### ENTRIES SUPPLIED
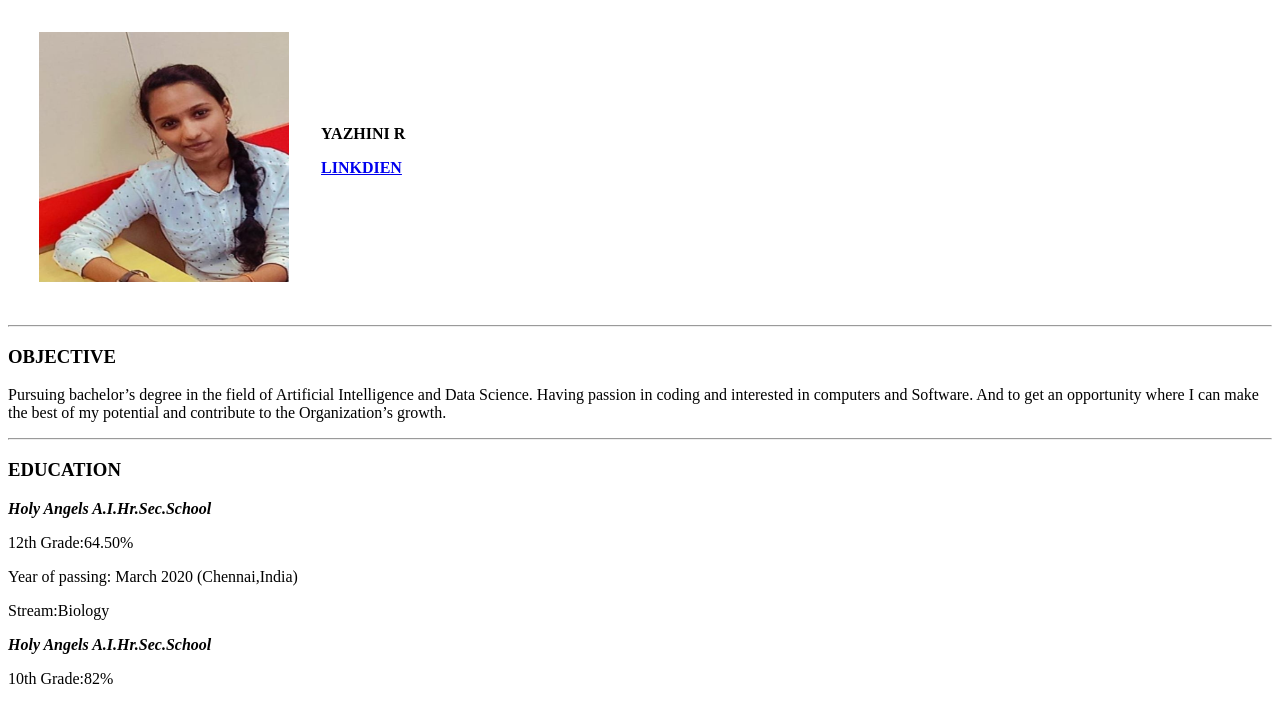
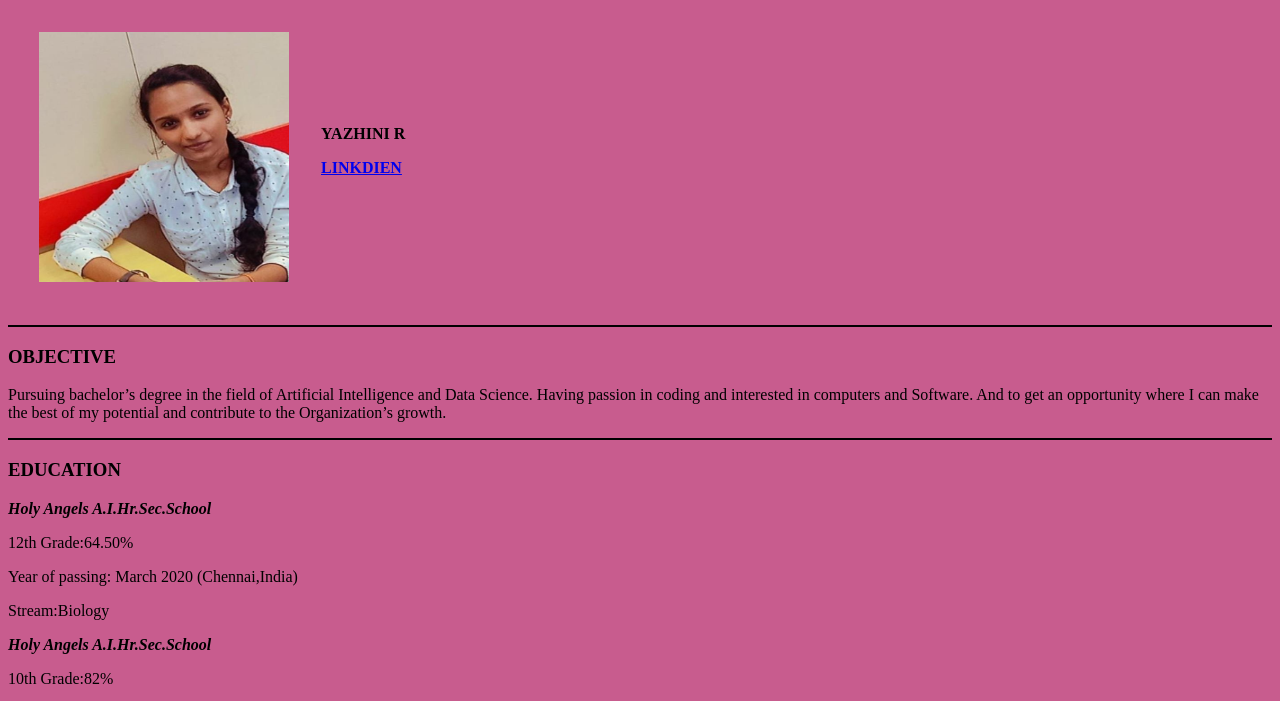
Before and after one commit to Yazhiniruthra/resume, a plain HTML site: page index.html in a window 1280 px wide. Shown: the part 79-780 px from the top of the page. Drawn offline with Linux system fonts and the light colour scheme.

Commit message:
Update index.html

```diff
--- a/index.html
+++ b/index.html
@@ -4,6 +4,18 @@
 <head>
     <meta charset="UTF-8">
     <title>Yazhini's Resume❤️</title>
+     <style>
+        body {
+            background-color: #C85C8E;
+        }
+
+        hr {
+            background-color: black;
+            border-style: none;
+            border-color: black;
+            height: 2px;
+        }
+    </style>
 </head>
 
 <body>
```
######
### ENTRIES SUPPLIED
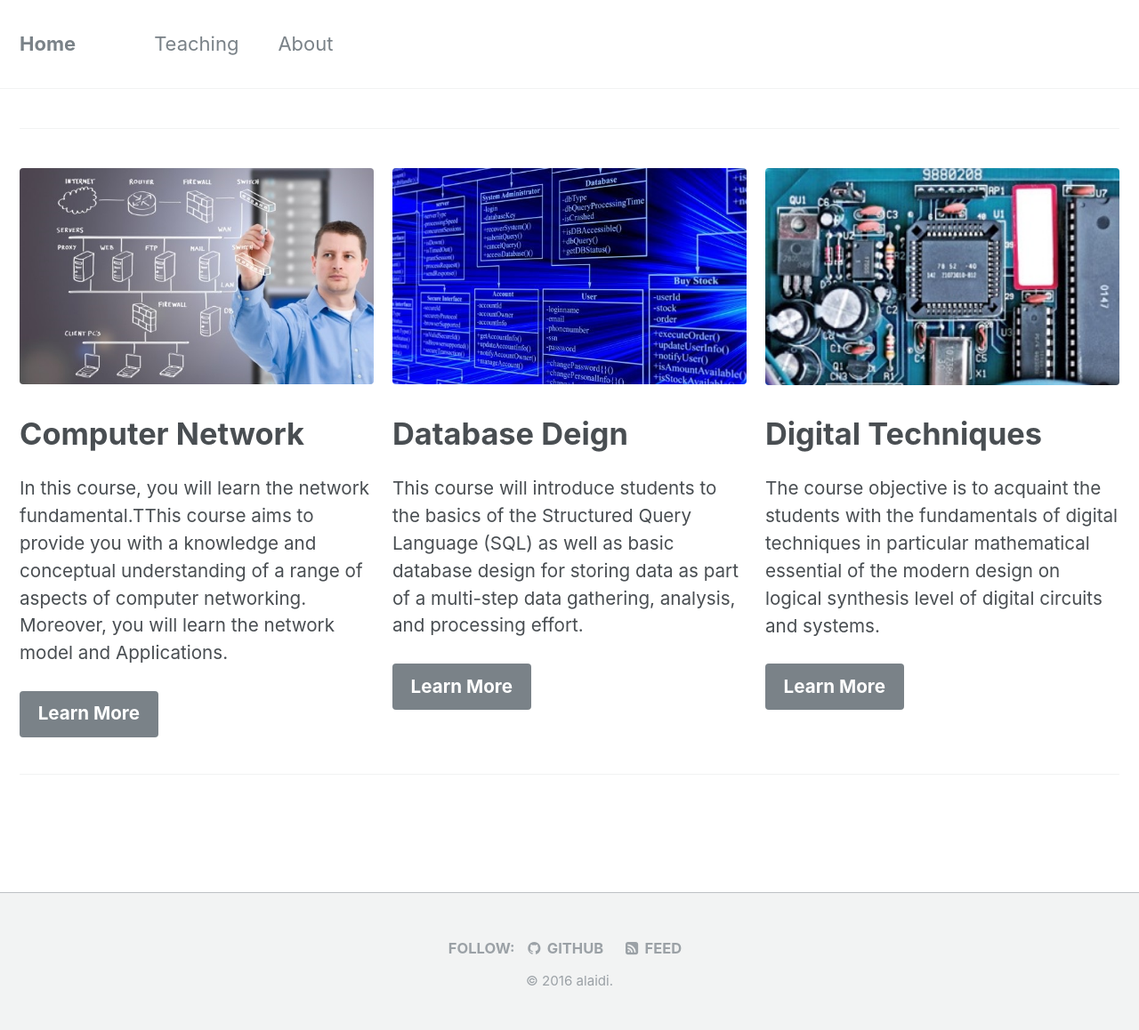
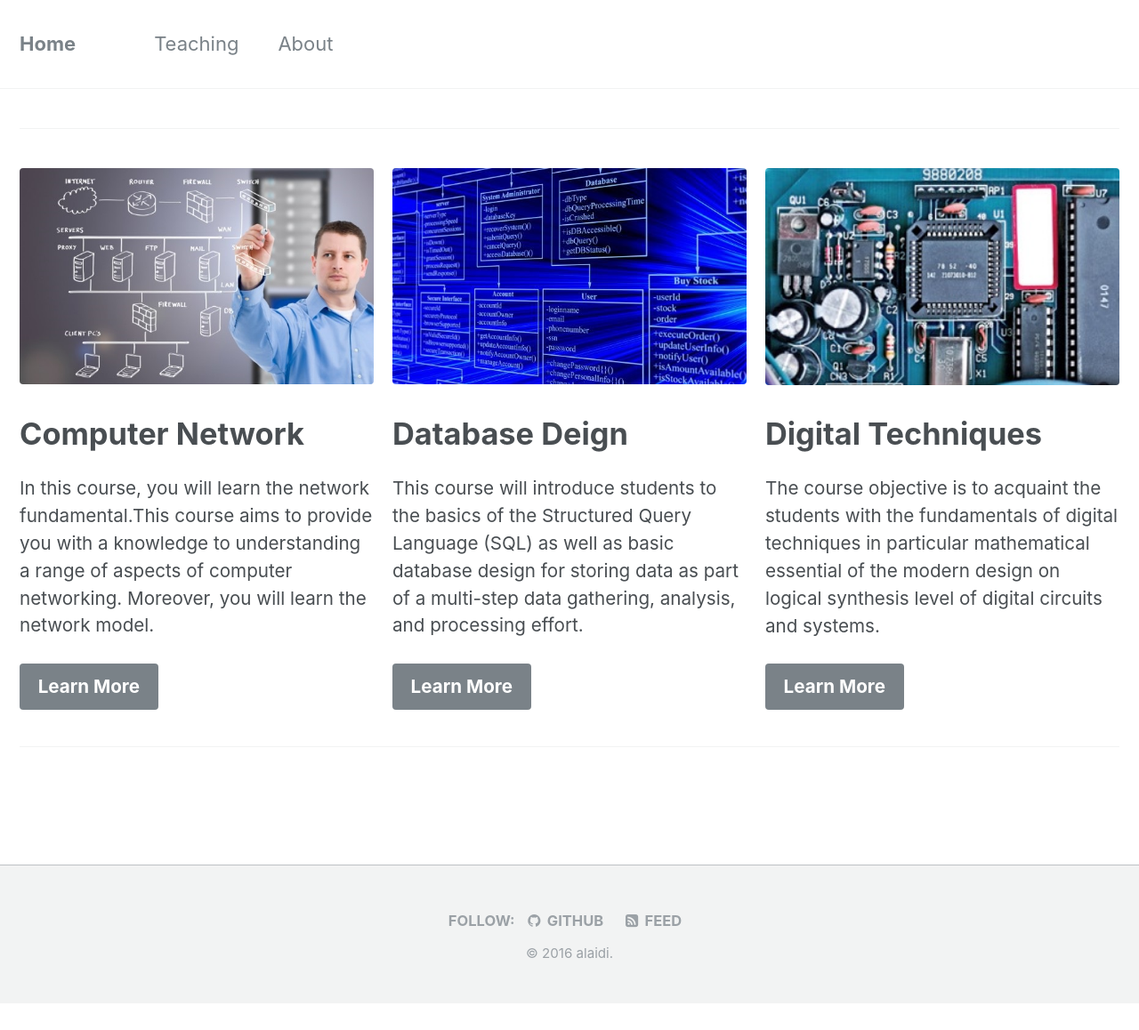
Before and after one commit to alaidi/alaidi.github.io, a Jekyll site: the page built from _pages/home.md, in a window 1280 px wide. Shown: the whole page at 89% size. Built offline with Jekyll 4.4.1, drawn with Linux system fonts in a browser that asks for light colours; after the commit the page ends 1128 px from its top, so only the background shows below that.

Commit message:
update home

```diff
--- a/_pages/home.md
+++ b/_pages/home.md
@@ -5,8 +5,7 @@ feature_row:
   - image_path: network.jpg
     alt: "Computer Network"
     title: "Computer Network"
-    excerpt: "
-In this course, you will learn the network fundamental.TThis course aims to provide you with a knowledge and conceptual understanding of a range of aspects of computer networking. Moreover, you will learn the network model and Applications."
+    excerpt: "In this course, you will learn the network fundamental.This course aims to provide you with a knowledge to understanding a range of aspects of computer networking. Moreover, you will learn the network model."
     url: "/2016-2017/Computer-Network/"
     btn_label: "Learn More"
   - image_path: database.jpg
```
######
TASK INSTRUCTIONS
A single figure is required: the number of lines in the entries above that include the word "home".

ANSWER TO THE PROBLEM
4